King’s Fish House on Fire
King’s Fire has burned more than 20 homes and destroyed thousands of acres in northern Arizona, forcing the evacuation of more than 2,000 people and the closure of other businesses in the state.
The fire started on Friday, June 9, and has charred at least 23 structures in the Mesa County town of Yuma, where King’s is located.
At least two of the fires are related, according to the U.S. Forest Service, which said it was working to determine how and why the fires began.
The fires also destroyed more than 300 homes in the Navajo Nation.
King’s fires have forced more than 700,000 residents to evacuate.
The Associated Press reported that a man who had lived in a house in the Yuma area of the Navajo Reservation died after he was injured by smoke from the fire.
King, whose family owns the King’s restaurant, said he had been unable to reach his family due to the fire and did not know when they would be able to return to their homes.
“I hope my family will be safe and that everyone who lives in the community can return to it,” King said in a statement.
“As we prepare for the holidays, I know that there are a lot of hard things that await us in Arizona and across the country.
I want to thank all of our community members and friends for their continued support.”
King said he was still in contact with those affected by the fires.
“We are working to return home as soon as possible,” he said.
“Our hope is that everyone will be able safely return home and will be in good spirits.”
King’s owner, Mark King, said his restaurant is “still standing.”
He said he plans to reopen sometime in the next few weeks, but he does not know if his business will reopen after the fire is contained.
King told The Associated Review in June that he believed the fires were related to the closure and closure of the town’s firehouse, but that he did not believe the blaze started in the townhouse.

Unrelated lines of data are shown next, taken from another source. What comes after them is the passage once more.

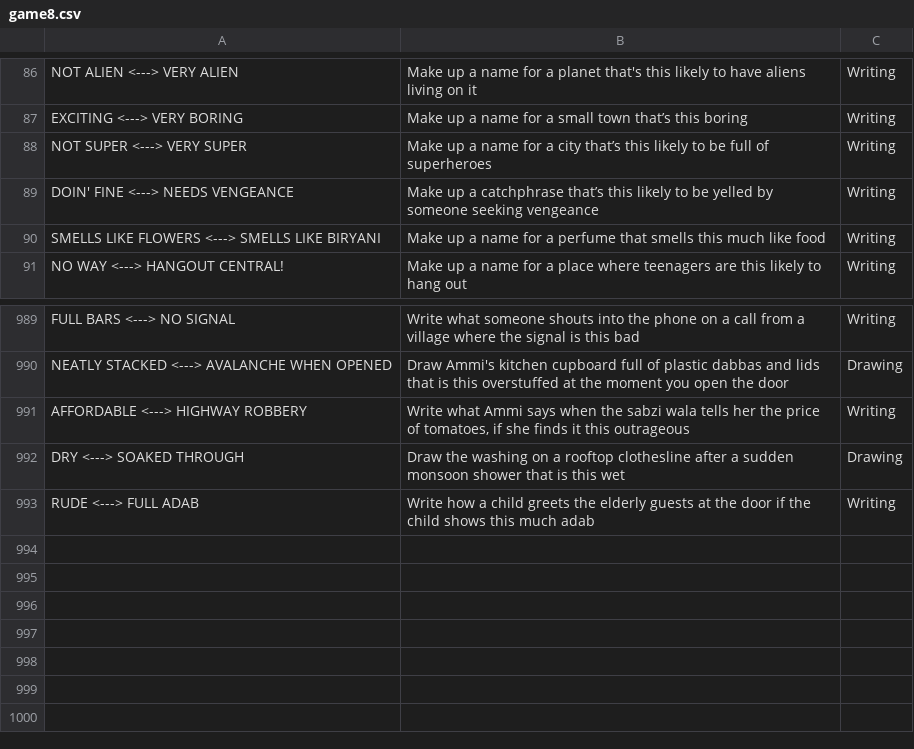
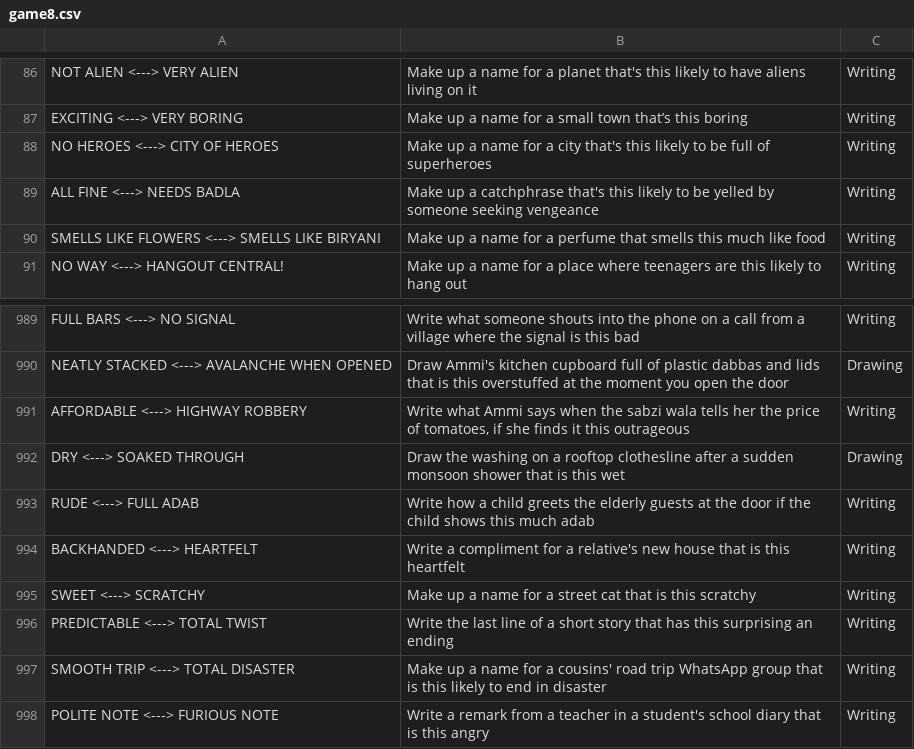
Before and after one commit to theshabab/jorbox, a CSV file: data/seed/data/game8.csv, drawn as a sheet; only a part is shown, gaps mark what is left out.

```diff
--- a/data/seed/data/game8.csv
+++ b/data/seed/data/game8.csv
@@ -87,4 +87,4 @@ NOT ALIEN <---> VERY ALIEN,Make up a name for a planet that's this likely to hav
 EXCITING <---> VERY BORING,Make up a name for a small town that’s this boring,Writing
-NOT SUPER <---> VERY SUPER,Make up a name for a city that’s this likely to be full of superheroes,Writing
-DOIN' FINE <---> NEEDS VENGEANCE,Make up a catchphrase that’s this likely to be yelled by someone seeking vengeance,Writing
+NO HEROES <---> CITY OF HEROES,Make up a name for a city that's this likely to be full of superheroes,Writing
+ALL FINE <---> NEEDS BADLA,Make up a catchphrase that's this likely to be yelled by someone seeking vengeance,Writing
 SMELLS LIKE FLOWERS <---> SMELLS LIKE BIRYANI,Make up a name for a perfume that smells this much like food,Writing
@@ -993 +993,6 @@ DRY <---> SOAKED THROUGH,Draw the washing on a rooftop clothesline after a sudde
 RUDE <---> FULL ADAB,Write how a child greets the elderly guests at the door if the child shows this much adab,Writing
+BACKHANDED <---> HEARTFELT,Write a compliment for a relative's new house that is this heartfelt,Writing
+SWEET <---> SCRATCHY,Make up a name for a street cat that is this scratchy,Writing
+PREDICTABLE <---> TOTAL TWIST,Write the last line of a short story that has this surprising an ending,Writing
+SMOOTH TRIP <---> TOTAL DISASTER,Make up a name for a cousins' road trip WhatsApp group that is this likely to end in disaster,Writing
+POLITE NOTE <---> FURIOUS NOTE,Write a remark from a teacher in a student's school diary that is this angry,Writing
```
Also changed, not shown: data/seed/data/game1.csv, data/seed/data/game11.csv, 5 other files.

“It’s really hard to believe this happened in one place,” King told the newspaper.
“But I think it could have happened anywhere, and that it could possibly have happened in Yuma.”